[Code change snippets]
*** Begin section ***

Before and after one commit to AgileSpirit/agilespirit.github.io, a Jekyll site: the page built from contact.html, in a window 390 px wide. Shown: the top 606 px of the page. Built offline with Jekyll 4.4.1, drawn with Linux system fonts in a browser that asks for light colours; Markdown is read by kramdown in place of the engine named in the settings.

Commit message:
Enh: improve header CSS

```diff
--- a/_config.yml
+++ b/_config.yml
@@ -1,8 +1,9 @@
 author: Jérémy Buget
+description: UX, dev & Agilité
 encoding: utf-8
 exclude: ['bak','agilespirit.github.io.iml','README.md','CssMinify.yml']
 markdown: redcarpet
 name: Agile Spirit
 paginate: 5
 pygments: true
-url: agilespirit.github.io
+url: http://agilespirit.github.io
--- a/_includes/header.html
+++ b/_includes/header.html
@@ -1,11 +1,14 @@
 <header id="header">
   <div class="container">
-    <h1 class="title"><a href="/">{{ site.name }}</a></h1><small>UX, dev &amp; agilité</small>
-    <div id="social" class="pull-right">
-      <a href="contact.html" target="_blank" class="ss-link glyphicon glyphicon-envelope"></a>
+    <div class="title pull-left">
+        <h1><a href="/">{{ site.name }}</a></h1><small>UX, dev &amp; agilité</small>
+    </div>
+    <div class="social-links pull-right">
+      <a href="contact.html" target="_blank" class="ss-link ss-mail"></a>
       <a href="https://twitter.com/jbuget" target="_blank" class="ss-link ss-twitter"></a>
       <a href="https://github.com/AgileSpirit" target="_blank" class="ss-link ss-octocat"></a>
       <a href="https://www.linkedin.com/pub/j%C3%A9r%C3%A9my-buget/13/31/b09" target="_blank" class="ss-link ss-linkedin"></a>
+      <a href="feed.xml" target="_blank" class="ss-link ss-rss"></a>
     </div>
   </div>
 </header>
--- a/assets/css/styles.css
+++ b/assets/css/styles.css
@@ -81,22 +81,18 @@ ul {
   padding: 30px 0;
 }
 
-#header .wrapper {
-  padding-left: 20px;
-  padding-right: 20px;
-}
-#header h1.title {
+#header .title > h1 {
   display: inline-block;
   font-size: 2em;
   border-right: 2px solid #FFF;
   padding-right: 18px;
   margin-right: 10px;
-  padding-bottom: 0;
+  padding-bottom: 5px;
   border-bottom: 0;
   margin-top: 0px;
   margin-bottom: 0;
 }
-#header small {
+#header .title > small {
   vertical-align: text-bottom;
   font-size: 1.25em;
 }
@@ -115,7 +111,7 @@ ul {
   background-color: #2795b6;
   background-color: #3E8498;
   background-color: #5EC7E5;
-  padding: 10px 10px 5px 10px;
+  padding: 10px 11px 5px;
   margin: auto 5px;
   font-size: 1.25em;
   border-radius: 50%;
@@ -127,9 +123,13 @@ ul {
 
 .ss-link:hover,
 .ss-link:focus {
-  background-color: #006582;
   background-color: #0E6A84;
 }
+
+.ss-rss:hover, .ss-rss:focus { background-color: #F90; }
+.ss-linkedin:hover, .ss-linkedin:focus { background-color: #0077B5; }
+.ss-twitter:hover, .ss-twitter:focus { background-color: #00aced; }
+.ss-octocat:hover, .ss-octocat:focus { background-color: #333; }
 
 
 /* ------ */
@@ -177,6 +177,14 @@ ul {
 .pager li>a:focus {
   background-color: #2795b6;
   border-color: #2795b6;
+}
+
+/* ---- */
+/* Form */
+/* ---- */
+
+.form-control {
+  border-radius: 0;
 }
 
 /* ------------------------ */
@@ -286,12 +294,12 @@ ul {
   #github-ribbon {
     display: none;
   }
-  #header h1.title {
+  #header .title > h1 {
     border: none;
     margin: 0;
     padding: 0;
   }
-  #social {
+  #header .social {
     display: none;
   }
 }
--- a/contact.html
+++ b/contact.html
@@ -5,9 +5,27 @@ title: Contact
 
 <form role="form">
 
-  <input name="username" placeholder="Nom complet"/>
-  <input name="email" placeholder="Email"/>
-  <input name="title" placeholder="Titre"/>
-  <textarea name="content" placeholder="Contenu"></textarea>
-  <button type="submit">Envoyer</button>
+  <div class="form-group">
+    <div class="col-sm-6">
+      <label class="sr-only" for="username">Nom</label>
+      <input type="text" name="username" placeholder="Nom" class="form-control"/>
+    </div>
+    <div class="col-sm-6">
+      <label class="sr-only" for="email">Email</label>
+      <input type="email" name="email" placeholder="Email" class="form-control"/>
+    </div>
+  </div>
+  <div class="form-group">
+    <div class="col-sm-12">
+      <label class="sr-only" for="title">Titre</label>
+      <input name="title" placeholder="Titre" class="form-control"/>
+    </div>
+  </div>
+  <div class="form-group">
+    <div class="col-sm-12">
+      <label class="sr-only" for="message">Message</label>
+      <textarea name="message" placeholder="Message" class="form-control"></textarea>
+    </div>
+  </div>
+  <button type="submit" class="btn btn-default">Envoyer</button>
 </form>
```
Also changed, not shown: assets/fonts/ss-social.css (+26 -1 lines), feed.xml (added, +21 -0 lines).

*** End section ***
*** Begin section ***

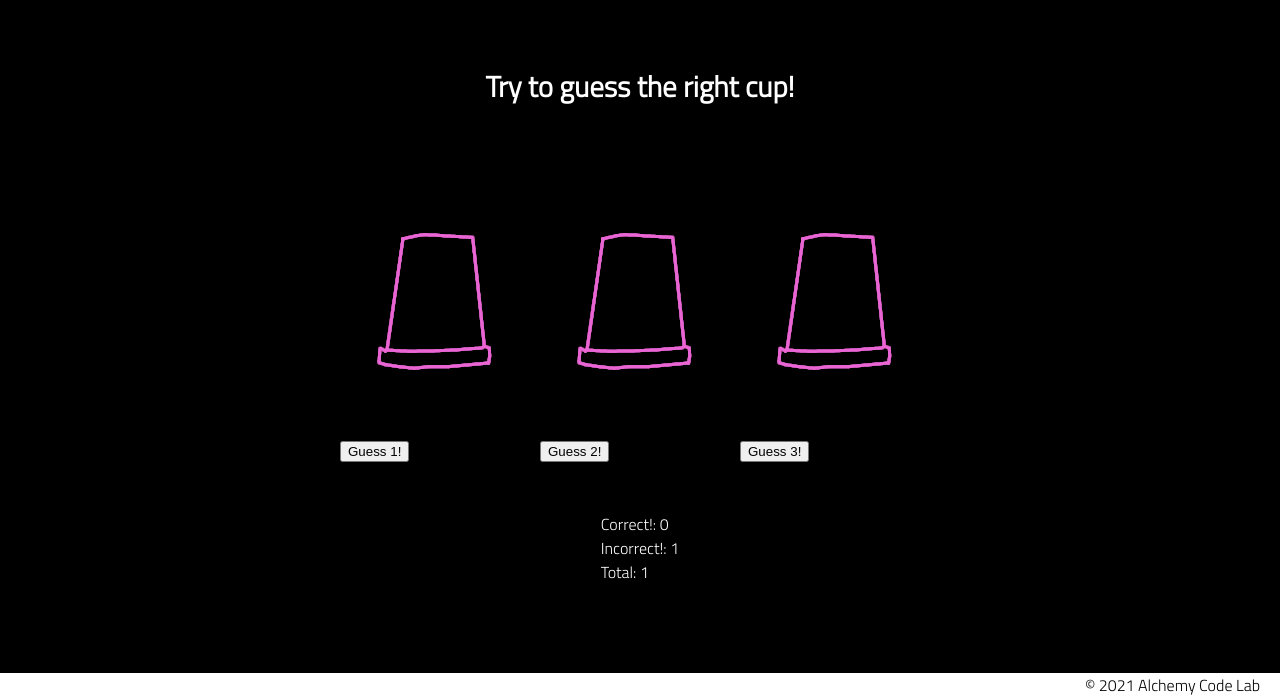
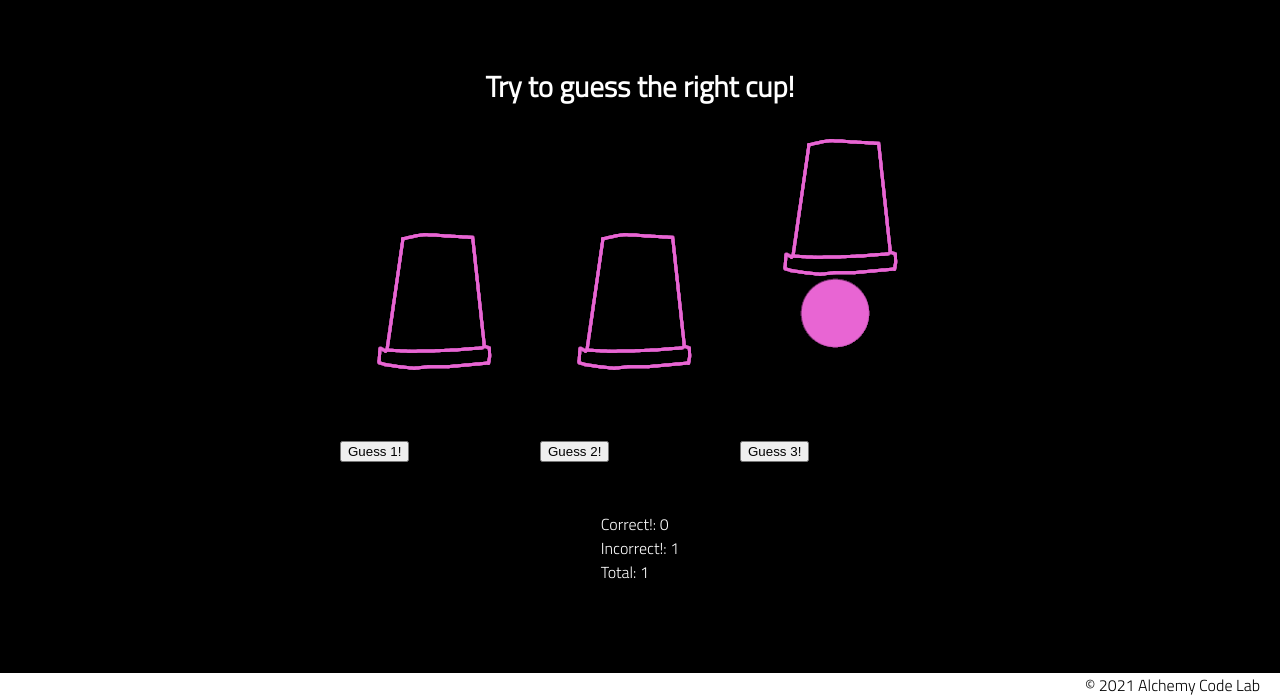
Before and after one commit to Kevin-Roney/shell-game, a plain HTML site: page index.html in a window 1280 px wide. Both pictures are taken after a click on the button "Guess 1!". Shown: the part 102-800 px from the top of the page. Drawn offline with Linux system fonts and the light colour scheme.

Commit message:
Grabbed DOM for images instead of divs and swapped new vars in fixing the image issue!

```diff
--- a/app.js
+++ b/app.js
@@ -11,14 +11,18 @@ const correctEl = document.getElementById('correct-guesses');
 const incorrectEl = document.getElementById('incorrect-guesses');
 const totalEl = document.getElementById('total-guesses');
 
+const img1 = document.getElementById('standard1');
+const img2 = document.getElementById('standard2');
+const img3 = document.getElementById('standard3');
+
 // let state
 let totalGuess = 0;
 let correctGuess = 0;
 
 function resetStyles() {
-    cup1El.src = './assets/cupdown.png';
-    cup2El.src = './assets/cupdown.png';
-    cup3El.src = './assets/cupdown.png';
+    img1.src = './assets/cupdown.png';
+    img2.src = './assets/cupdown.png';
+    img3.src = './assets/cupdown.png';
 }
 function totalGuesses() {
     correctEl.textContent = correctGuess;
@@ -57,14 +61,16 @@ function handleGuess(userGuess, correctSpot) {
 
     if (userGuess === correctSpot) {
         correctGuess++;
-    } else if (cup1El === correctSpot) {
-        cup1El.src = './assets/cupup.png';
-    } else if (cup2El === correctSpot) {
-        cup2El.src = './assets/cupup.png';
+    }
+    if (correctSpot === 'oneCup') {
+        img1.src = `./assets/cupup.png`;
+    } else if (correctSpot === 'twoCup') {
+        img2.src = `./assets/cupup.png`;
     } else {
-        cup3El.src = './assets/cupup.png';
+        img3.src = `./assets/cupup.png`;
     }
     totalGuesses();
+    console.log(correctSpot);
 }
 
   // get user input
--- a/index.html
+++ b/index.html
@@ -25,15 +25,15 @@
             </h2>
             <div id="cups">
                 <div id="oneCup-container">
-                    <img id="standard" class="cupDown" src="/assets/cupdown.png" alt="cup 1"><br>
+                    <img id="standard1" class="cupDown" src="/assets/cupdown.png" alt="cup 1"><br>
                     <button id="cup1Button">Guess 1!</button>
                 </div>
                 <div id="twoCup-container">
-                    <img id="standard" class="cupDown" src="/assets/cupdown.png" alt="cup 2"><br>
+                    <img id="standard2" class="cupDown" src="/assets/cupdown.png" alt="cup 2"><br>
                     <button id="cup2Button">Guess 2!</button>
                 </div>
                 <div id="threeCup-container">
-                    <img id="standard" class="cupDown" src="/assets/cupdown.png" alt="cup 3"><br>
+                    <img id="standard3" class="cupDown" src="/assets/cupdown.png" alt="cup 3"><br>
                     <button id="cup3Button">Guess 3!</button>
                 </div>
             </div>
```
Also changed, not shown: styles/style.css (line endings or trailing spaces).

*** End section ***

**WORK TO COMPLETE:**
What lines in the data include the string "color"? Copy each one.

**OUTPUT FOR THIS EXERCISE:**
   background-color: #2795b6;
   background-color: #3E8498;
   background-color: #5EC7E5;
-  background-color: #006582;
   background-color: #0E6A84;
+.ss-rss:hover, .ss-rss:focus { background-color: #F90; }
+.ss-linkedin:hover, .ss-linkedin:focus { background-color: #0077B5; }
+.ss-twitter:hover, .ss-twitter:focus { background-color: #00aced; }
+.ss-octocat:hover, .ss-octocat:focus { background-color: #333; }
   background-color: #2795b6;
   border-color: #2795b6;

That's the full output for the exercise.